At 69000 miles I developed a leak from the transmission. We were on a vacation pulling our 27’ travel trailer. The transmission started leaking in Seattle, WA. I bough a case of transmission fluid and fed the beast a quart about every half tank full of fuel.
I got the beast back to San Francisco and took it to San Bruno Ford and they found the front pump in the transmission had failed. After many argument s with the warranty company they did pay the claim ($4600). They had to remove the transmission to replace the pump.
Now it has 103k miles and I just got a code (I bought a $100 dollar code scanner) indicating I have a misfire in cylinder #4 (again).
We should have bought a Chevrolet Suburban.
We like the look of the car
We like its features.
We have driven around 45k miles pulling a large trailer.
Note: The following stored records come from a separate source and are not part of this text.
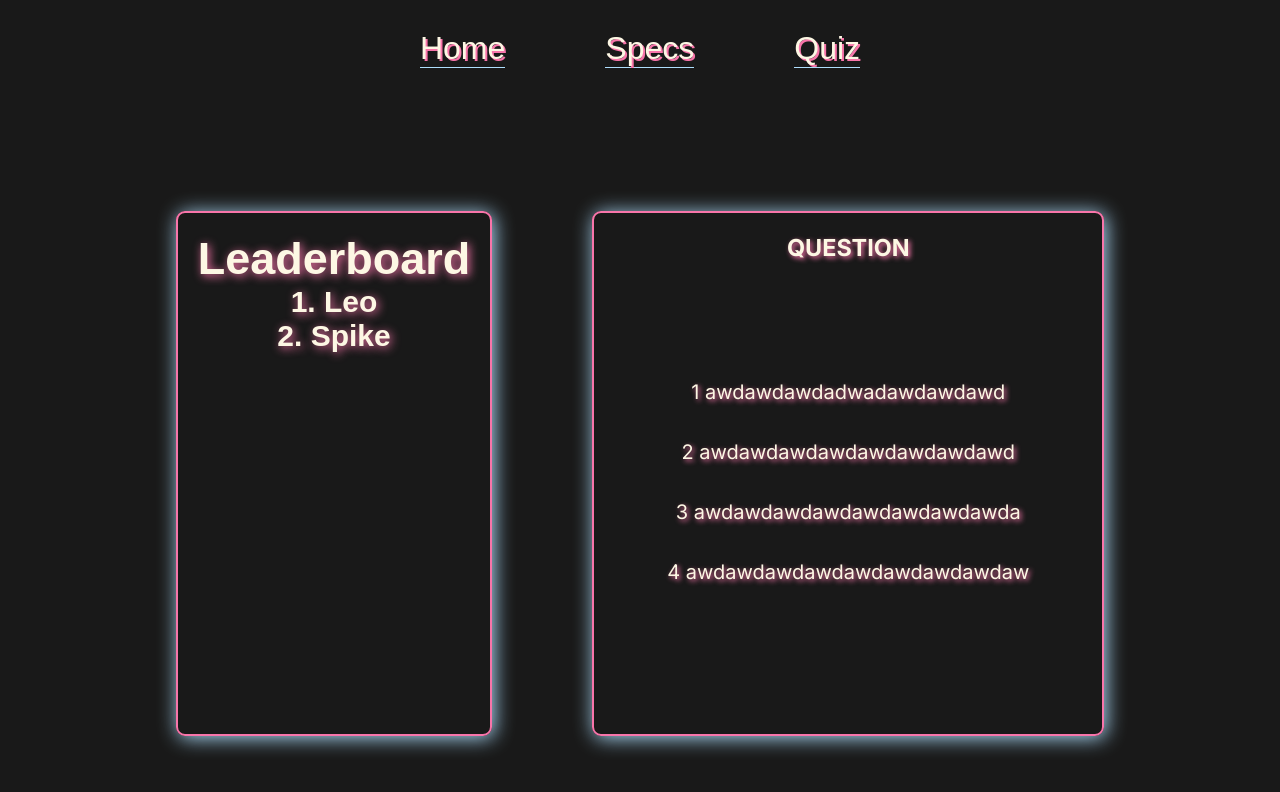
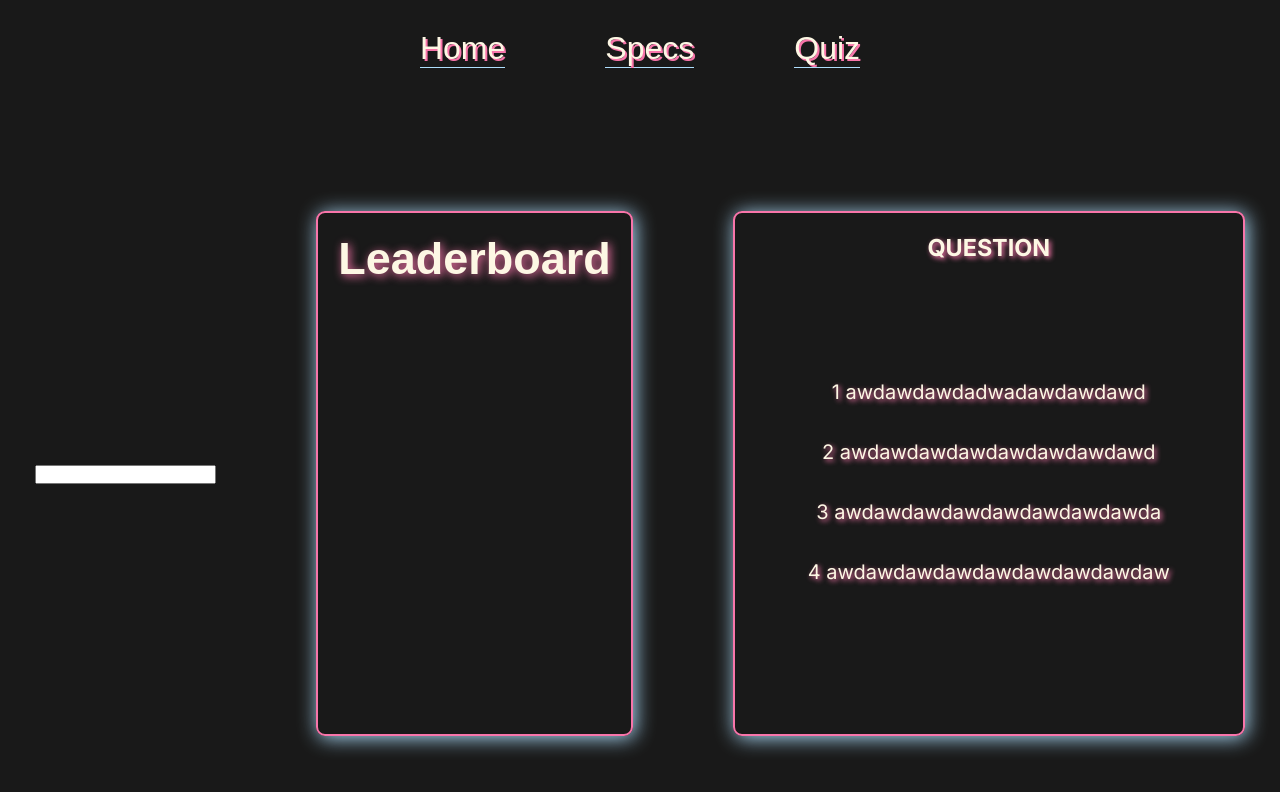
Before and after one commit to kimchieater/chinchin_bar_specs, a Next.js app in the folder chinchin_specs/: page /quiz in a window 1280 px wide. Shown: the top 792 px of the page. Built offline with nearby package versions, Linux system fonts and the light colour scheme; a web font is replaced by a local one.

Commit message:
Update page.js

```diff
--- a/chinchin_specs/app/quiz/page.js
+++ b/chinchin_specs/app/quiz/page.js
@@ -1,13 +1,27 @@
+'use client'
+
+import { supabase } from "@/utils/supabaseClient"
+import { useEffect, useState } from "react"
 
 
 export default function Quiz(){
+
+  const [name, setName] = useState(null);
+
+  function chooseName(e){
+    setName(e.target.value)
+
+  }
+
+
   return(
     <div className="quiz">
       <div className="quiz-bg">
+        <div className="quiz-name-input">
+          <input type="text" onChange={chooseName}></input>
+        </div>
         <div className="leaderboard">
           <h2>Leaderboard</h2>
-          <h4>1. Leo</h4>
-          <h4>2. Spike</h4>
         </div>
         <div className="quiz-section">
           <h3>QUESTION</h3>
```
I have used the 4wd many times on snow, sand, and muddy mountain trails.
I am not happy with its mechanical performance.
Altough I have replace nearly everything, I have a second truck the same year as this on with more miles that I bought new and have only replaced spark plugs and brakes once on it.
Would you buy another car from this manufacturer? Don't Know
Review Date: 7th February, 2007
9th Feb 2007, 11:33
If you hadn't been so badly ripped off by mechanics, your experience might have been more palatable. Probably the spark plug blew out (which I've never heard of before) because somebody previously cross-threaded it and ruined the threads. However, you do not need to replace the entire engine over this. What any reputable garage or machine shop would do is drill out the mangled threads and install a Heli-Coil, into which the spark plug will fit. You're talking a couple hundred dollars. My opinion is that the warranty was a waste of money. After all, for the $1,200 you spent, you could have fixed the problem and still been ahead.
The leaking transmission seal was a tough one to happen on the road, and undoubtedly led to the eventual failure of the transmission. The transmission was good, but the seal went bad for some reason. It's odd to leak that badly on a low mileage vehicle. I wonder if you got sand or grass wrapped around the yoke, which tore up the seal while you were 4-wheeling.
9th Feb 2007, 14:54
Ouch buddy! you got ripped off! there is no way-shape-or-form that a problem with the spark plug like that should EVER need the engine to be replaced. the comment about the transmission is very likely. seals go bad because of age, or if something is imposed on it to alter its position or destroy it.
Actually seals can go bad because of improper machining clearances from the factory or during rebuild. They can go bad due to bad bearings, bushings or thrust washers. They can go bad from improper fluids, which are not compatible with their rubber or material composition. They can dry, they can swell, and they can fail from heat. I could write an entire article on possible causes or situations leading to seal failure, especially seals on rotating parts, particularly transmission seals.
Thanks... Bachittar Singh (Heavy Duty Diesel/Automotive Mechanic) and owner of an 02 Expedition.
Since this burns so much fuel, it likely sits a lot and the seals dried up. I had vehicles that were fuel hogs and by no means daily drivers. At least run it for 15 minutes every 2 or 3 weeks. And drive the little new econo buggy most of the time.
Average review marks: 6.8 / 10, based on 27 reviews